This is a stunning example of what a non-profit can do with government statistics, Google Maps, and a very dedicated volunteer. (Click on the image above to see a larger version, or — even better yet — click here to poke around the interactive version.) The map, created and published by the Boston Cyclists' Union, is visual representation of every bicycle-related crash that took place in Boston from May to October of this year.
Even though it currently only shows six months of data, the map is starting to tell an interesting story about bike use and bike accidents in the city. The Boston Cyclists' Union explains:
At a glance, where crashes happen seems to correlate more with topography and population density than the perceived “bikeyness” of the neighborhood. So Roxbury, Dorchester and Jamaica Plain have similar numbers and clusterings of crashes, but there are few crashes in the hilly parts of Highland Park (Fort Hill), Mission Hill, or the hills above Grove Hall in Roxbury.

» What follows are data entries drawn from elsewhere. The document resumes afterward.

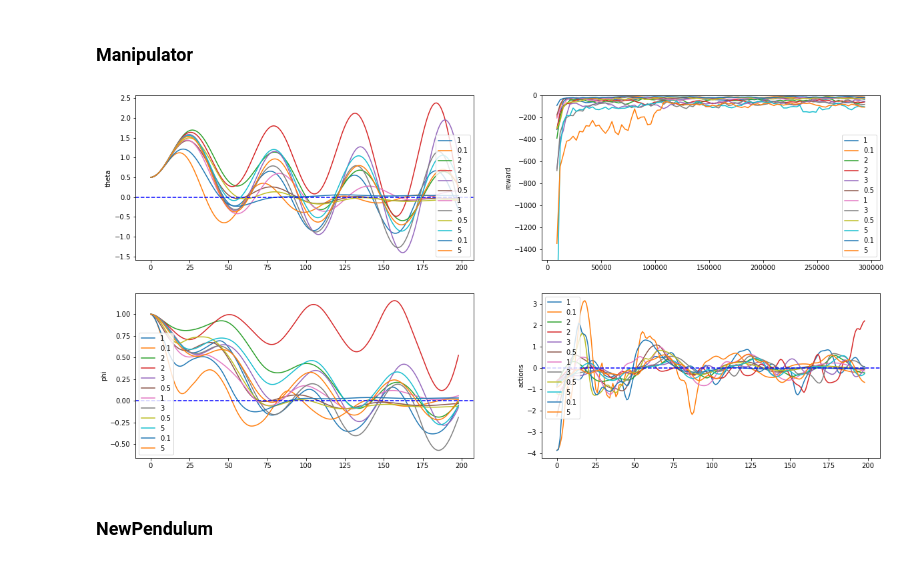
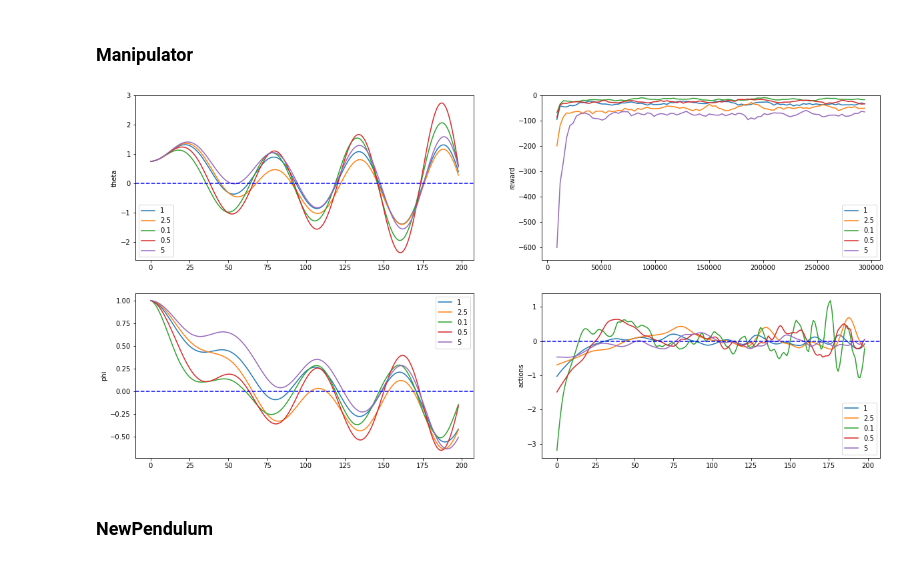
Before and after one commit to mohsinsarwari/RL_Path_Planning, a Jupyter notebook: cheap_control/evaluation.ipynb, the cells around one changed output. Cells and saved outputs as stored; diff of their text form; code cells hidden in the pictures.

```diff
--- a/cheap_control/evaluation.ipynb
+++ b/cheap_control/evaluation.ipynb
@@ -32,8 +32,8 @@ def look_through_folders():
 #Filter through run: returns dictionary where values belong to same run
 def check(params):
     match = bool(1
-        and params.id == 13
-        #and params.finished == True
+        and params.id == 22
+        and params.finished == True
         #and params.envs.manipulator.cost_func == 3
         )
 
@@ -85,7 +93,7 @@ def plot_eval():
 
         plot = True #plot only one
         for folder in combo:
-            results = run_eval.evaluate(folder, env='manipulator', init=[-0.5, 1, 0, 0])
+            results = run_eval.evaluate(folder, env='manipulator', init=[-0.25, 1, 0, 0])
             tb = results["manipulator"]["mean_reward"]
             tb_times = tb[0]
             tb_rew = [a[0] for a in tb[1]]
@@ -93,8 +101,8 @@ def plot_eval():
             rew.append(tb_rew)
 
             if plot:
-                theta = results["manipulator"]["thetas"]
-                phi = results["manipulator"]["phis"]
+                theta = results["manipulator"]["states"][:, 0]
+                phi = results["manipulator"]["states"][:, 1]
                 actions = results["manipulator"]["actions"]
 
                 plt.subplot(221)
@@ -108,35 +116,35 @@ def plot_eval():
         rew_avg = np.mean(rew, axis=0)
         n=5
         tb_smoothed = np.cumsum(rew_avg, dtype=float)
         tb_smoothed[n:] = tb_smoothed[n:] - tb_smoothed[:-n]
         tb_smoothed =  tb_smoothed[n - 1:] / n
 
         plt.subplot(222)
         plt.plot(tb_times[(n//2):-(n//2)], tb_smoothed, label=str(params[label]))
 
 
 
     plt.subplot(222)
     plt.ylabel("reward")
-    plt.ylim([-1500, 0])
+    plt.ylim([-650, 0])
     plt.legend()
     plt.subplot(221)
     plt.axhline(y=0, color='b', linestyle='--')
     plt.ylabel("theta")
     plt.legend()
     plt.subplot(223)
     plt.axhline(y=0, color='b', linestyle='--')
     plt.ylabel("phi")
     plt.legend()
     plt.subplot(224)
     plt.axhline(y=0, color='b', linestyle='--')
     plt.ylabel("actions")
     plt.legend()
     plt.show()
 
 plot_eval()
 # %% [output]
-[figure, old version]
+[figure, new version]
 # %% [markdown]
 ### NewPendulum
 # %%
```
Also changed, not shown: parts of 5 cells of this notebook, 7 other files.
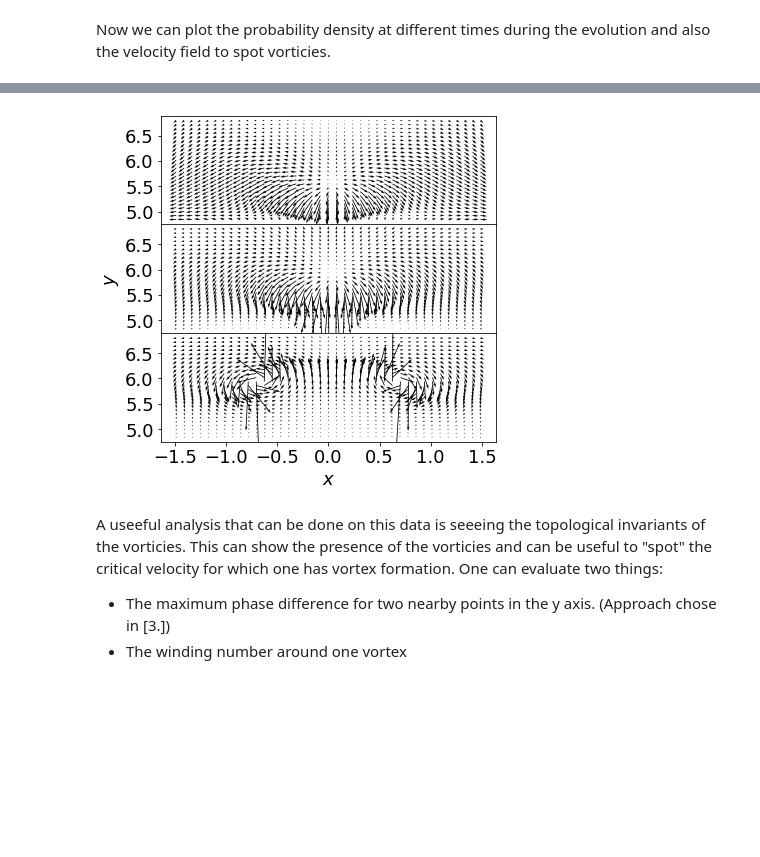
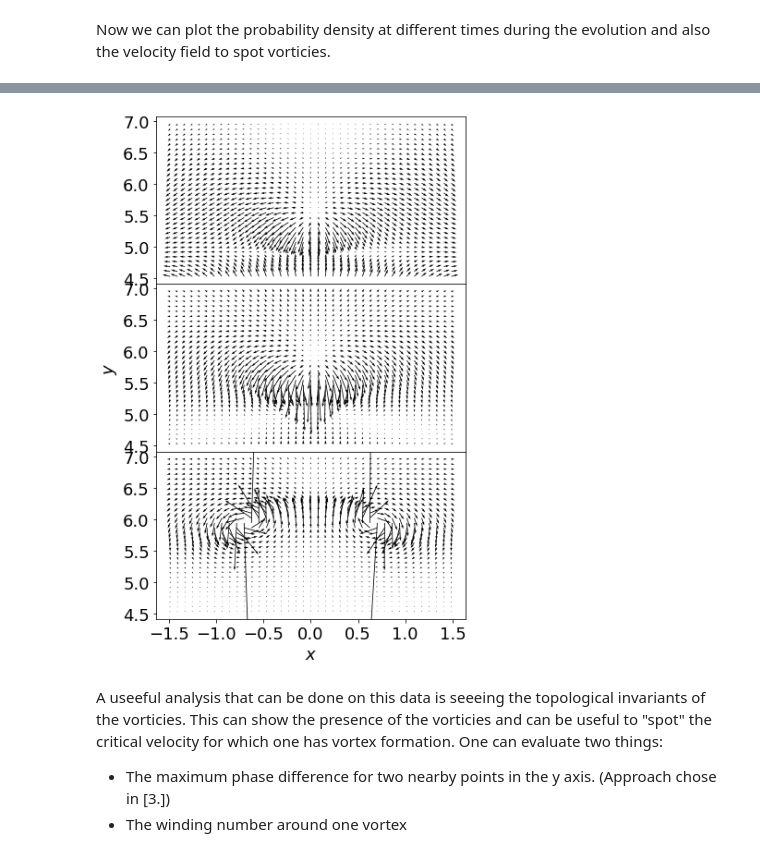
Before and after one commit to mvilucchio/BEC_TSSP, a Jupyter notebook: final_notebook.ipynb, the cells around one changed output, grey strips where cells are left out. Saved outputs shown, nothing was run; the diff lists cells and outputs as text; code cells hidden in the pictures; blank space fills up the shorter version.

```diff
--- a/final_notebook.ipynb
+++ b/final_notebook.ipynb
@@ -475,38 +457,38 @@ def _crop_array_idxs(array, val_min, val_max):
 # %%
 x_max = 1.5
 x_min = -1.5
-y_max = 6.8
-y_min = 4.8
+y_max = 7.0
+y_min = 4.5
 
 idx_x_min, idx_x_max = _crop_array_idxs(X[:, 0], x_min, x_max)
 idx_y_min, idx_y_max = _crop_array_idxs(Y[0, :], y_min, y_max)
 
 X_c = X[idx_x_min: idx_x_max + 1, idx_y_min: idx_y_max + 1]
 Y_c = Y[idx_x_min: idx_x_max + 1, idx_y_min: idx_y_max + 1]
 
 frames = [50, 55, 60]
 
-fig, axes = plt.subplots(3, 1, figsize=(6, 6), sharex=True, gridspec_kw = {'hspace':0})
+fig, axes = plt.subplots(3, 1, figsize=(6, 10), sharex=True, gridspec_kw = {'hspace':0})
 
 for i, frame in enumerate(frames):
     u, v = gp.veloc_2d(psi_t[frame], x_spacing, y_spacing)
 
     u = u[idx_x_min: idx_x_max + 1, idx_y_min: idx_y_max + 1]
     v = v[idx_x_min: idx_x_max + 1, idx_y_min: idx_y_max + 1]
 
     axes[i].quiver(X_c, Y_c, u/500.0, v/500.0, pivot='tail')
 
     for tick in axes[i].xaxis.get_major_ticks():
                     tick.label.set_fontsize(18)
     for tick in axes[i].yaxis.get_major_ticks():
                     tick.label.set_fontsize(18)
 
 axes[2].set_xlabel(r'$x$', fontsize=18)
 axes[1].set_ylabel(r'$y$', fontsize=18)
 
 fig.savefig(imgs_dir + "/formation_vortex.jpeg", dpi=300, format='jpeg')
 # %% [output]
-[figure, old version]
+[figure, new version]
 # %% [markdown]
 A useeful analysis that can be done on this data is seeeing the topological invariants of the vorticies. This can show the presence of the vorticies and can be useful to "spot" the critical velocity for which one has vortex formation.
 One can evaluate two things:
```
Also changed, not shown: parts of 14 cells of this notebook, 8 other files.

The biggest clusters of crashes by far happen in the flat and dense areas such as the South End, Back Bay, Downtown, and along Commonwealth Avenue, and the lowest numbers are in more suburban areas like Hyde Park and West Roxbury.
The Cyclists' Union plans on updating the map as more data become available, and that's when it will become incredibly useful. When the map tracks years of accidents, definite patterns will emerge. Patterns that anyone, from policy makers hoping to promote bike riding in the city to morning bike commuters looking to stay away from the city's most dangerous intersections, will be able to learn from.
If you're looking for more information about the map, WBUR's Adam Ragusea put together an interesting segment on the topic.